■ Directions ■
Would you copy out each line of the records below that includes the word "pertanyaan"?

■ Task input ■

>>

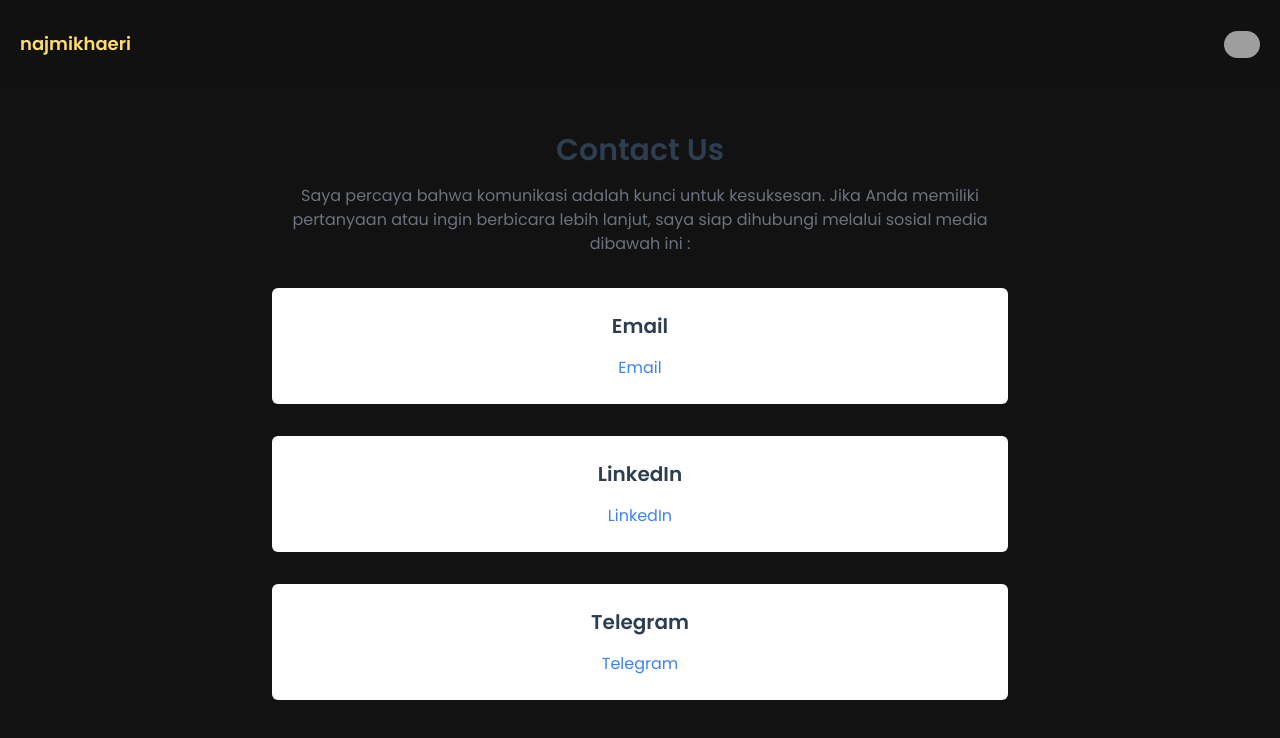
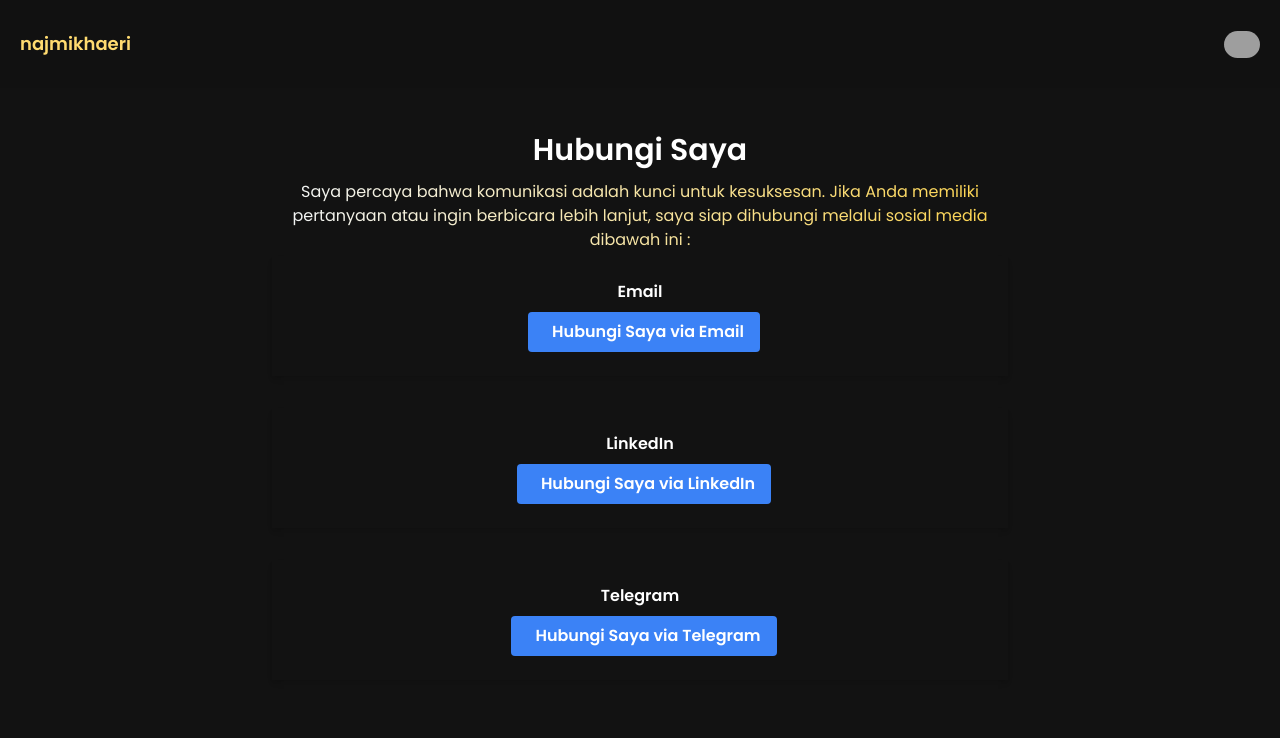
Before and after one commit to NajmiKhaeri/Najmikhaeri.github.io, a Vue app: page /contact in a window 1280 px wide. Shown: the top 738 px of the page. Built offline with nearby package versions, Linux system fonts and the light colour scheme; grey boxes are pictures that could not be loaded.

Commit message:
Update ContactView.vue

```diff
--- a/src/views/ContactView.vue
+++ b/src/views/ContactView.vue
@@ -1,31 +1,47 @@
 <template>
   <div class="container mx-auto p-8">
     <div class="text-center">
-      <h1 class="text-3xl font-semibold mb-4">Contact Us</h1>
-      <p class="text-gray-500">Saya percaya bahwa komunikasi adalah kunci untuk kesuksesan. Jika Anda memiliki pertanyaan atau ingin berbicara lebih lanjut, saya siap dihubungi melalui sosial media dibawah ini :</p>
+      <h1 class="text-3xl font-bold mb-3 text-white">Hubungi Saya</h1>
+      <p class="text-base font-normal text-transparent bg-clip-text bg-gradient-to-r from-slate-100 to-amber-300">Saya percaya bahwa komunikasi adalah kunci untuk kesuksesan. Jika Anda memiliki pertanyaan atau ingin berbicara lebih lanjut, saya siap dihubungi melalui sosial media dibawah ini :</p>
     </div>
 
-    <div class="grid grid-cols-1 md:grid-cols-2 gap-8 mt-8">
-      <div class="flex items-center justify-center bg-white rounded-lg p-6">
+    <div class="grid grid-cols-1 md:grid-cols-2 gap-8 mt-1">
+      <div class="flex items-center justify-center p-6 shadow-md">
         <div>
-          <h2 class="text-xl font-semibold mb-4">Email</h2>
-          <a href="mailto:najmikhaeriarrisaputra@gmail.com" class="text-blue-500 hover:underline">Email</a>
+          <h2 class="text-white font-bold mb-1">Email</h2>
+          <a href="mailto:najmikhaeriarrisaputra@gmail.com" class="text-blue-600 hover:text-blue-800 transition duration-300 ease-in-out">
+            <i class="fas fa-envelope mr-2"></i>
+          </a>
+          <button class="bg-blue-500 hover:bg-blue-700 text-white font-bold py-2 px-4 rounded mt-1" @click="openEmail">
+            <i class="fas fa-envelope mr-2"></i>
+            Hubungi Saya via Email
+          </button>
         </div>
       </div>
 
-      <div class="flex items-center justify-center bg-white rounded-lg p-6">
+      <div class="flex items-center justify-center p-6 shadow-md">
         <div>
-          <h2 class="text-xl font-semibold mb-4">LinkedIn</h2>
-          <a href="https://www.linkedin.com/in/najmikhaeriap" target="_blank" class="text-blue-500 hover:underline">LinkedIn</a>
+          <h2 class="text-white font-bold mb-1">LinkedIn</h2>
+          <a href="https://www.linkedin.com/in/najmikhaeriap" target="_blank" class="text-blue-600 hover:text-blue-800 transition duration-300 ease-in-out">
+            <i class="fab fa-linkedin mr-2"></i>
+          </a>
+          <button class="bg-blue-500 hover:bg-blue-700 text-white font-bold py-2 px-4 rounded mt-1" @click="openLinkedIn">
+            <i class="fab fa-linkedin mr-2"></i>
+            Hubungi Saya via LinkedIn
+          </button>
         </div>
       </div>
 
-      <!-- You can add more sections for other social media platforms -->
-
-      <div class="flex items-center justify-center bg-white rounded-lg p-6">
+      <div class="flex items-center justify-center p-6 shadow-md">
         <div>
-          <h2 class="text-xl font-semibold mb-4">Telegram</h2>
-          <a href="https://t.me/Najmi_Khaeri" target="_blank" class="text-blue-500 hover:underline">Telegram</a>
+          <h2 class="text-white font-bold mb-1">Telegram</h2>
+          <a href="https://t.me/Najmi_Khaeri" target="_blank" class="text-blue-600 hover:text-blue-800 transition duration-300 ease-in-out">
+            <i class="fab fa-telegram mr-2"></i>
+          </a>
+          <button class="bg-blue-500 hover:bg-blue-700 text-white font-bold py-2 px-4 rounded mt-1" @click="openTelegram">
+            <i class="fab fa-telegram mr-2"></i>
+            Hubungi Saya via Telegram
+          </button>
         </div>
       </div>
     </div>
@@ -35,6 +51,17 @@
 <script>
 export default {
   name: 'ContactView',
+  methods: {
+    openEmail() {
+      window.location.href = 'mailto:najmikhaeriarrisaputra@gmail.com';
+    },
+    openLinkedIn() {
+      window.open('https://www.linkedin.com/in/najmikhaeriap', '_blank');
+    },
+    openTelegram() {
+      window.open('https://t.me/Najmi_Khaeri', '_blank');
+    }
+  }
 }
 </script>
 
@@ -60,16 +87,8 @@ export default {
   grid-template-columns: repeat(2, minmax(0, 1fr));
 }
 
-.bg-gray {
-  background-color: #d1d5db; /* Warna abu-abu */
-}
-
-.rounded-lg {
-  border-radius: 0.375rem; /* Sesuaikan kebutuhan */
-}
-
 .p-6 {
-  padding: 1.5rem; /* Sesuaikan kebutuhan */
+  padding: 1.5rem;
 }
 
 .items-center {
@@ -80,32 +99,48 @@ export default {
   justify-content: center;
 }
 
-.text-xl {
-  font-size: 1.25rem; /* Sesuaikan kebutuhan */
+.text-2xl {
+  font-size: 1.5rem;
 }
 
-.font-semibold {
-  font-weight: 600;
+.font-bold {
+  font-weight: 700;
 }
 
 .mb-4 {
-  margin-bottom: 1rem; /* Sesuaikan kebutuhan */
+  margin-bottom: 1rem;
 }
 
 .text-gray-500 {
   color: #6b7280;
 }
 
-.text-gray-600 {
-  color: #4b5563;
+.text-blue-600 {
+  color: #3498db;
 }
 
-.text-blue-500 {
-  color: #3b82f6;
+.text-blue-800 {
+  color: #2e4053;
 }
 
-.hover\:underline:hover {
-  text-decoration: underline;
+.hover\:text-blue-800:hover {
+  color: #2e4053;
+}
+
+.transition {
+  transition: all 0.3s ease-in-out;
+}
+
+.duration-300 {
+  transition-duration: 300ms;
+}
+
+.ease-in-out {
+  transition-timing-function: ease-in-out;
+}
+
+.shadow-md {
+  box-shadow: 0 4px 6px -1px rgba(0, 0, 0, 0.1), 0 2px 4px -1px rgba(0, 0, 0, 0.06);
 }
 
 /* Responsive styles */
```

<<

■ Reply ■
-      <p class="text-gray-500">Saya percaya bahwa komunikasi adalah kunci untuk kesuksesan. Jika Anda memiliki pertanyaan atau ingin berbicara lebih lanjut, saya siap dihubungi melalui sosial media dibawah ini :</p>
+      <p class="text-base font-normal text-transparent bg-clip-text bg-gradient-to-r from-slate-100 to-amber-300">Saya percaya bahwa komunikasi adalah kunci untuk kesuksesan. Jika Anda memiliki pertanyaan atau ingin berbicara lebih lanjut, saya siap dihubungi melalui sosial media dibawah ini :</p>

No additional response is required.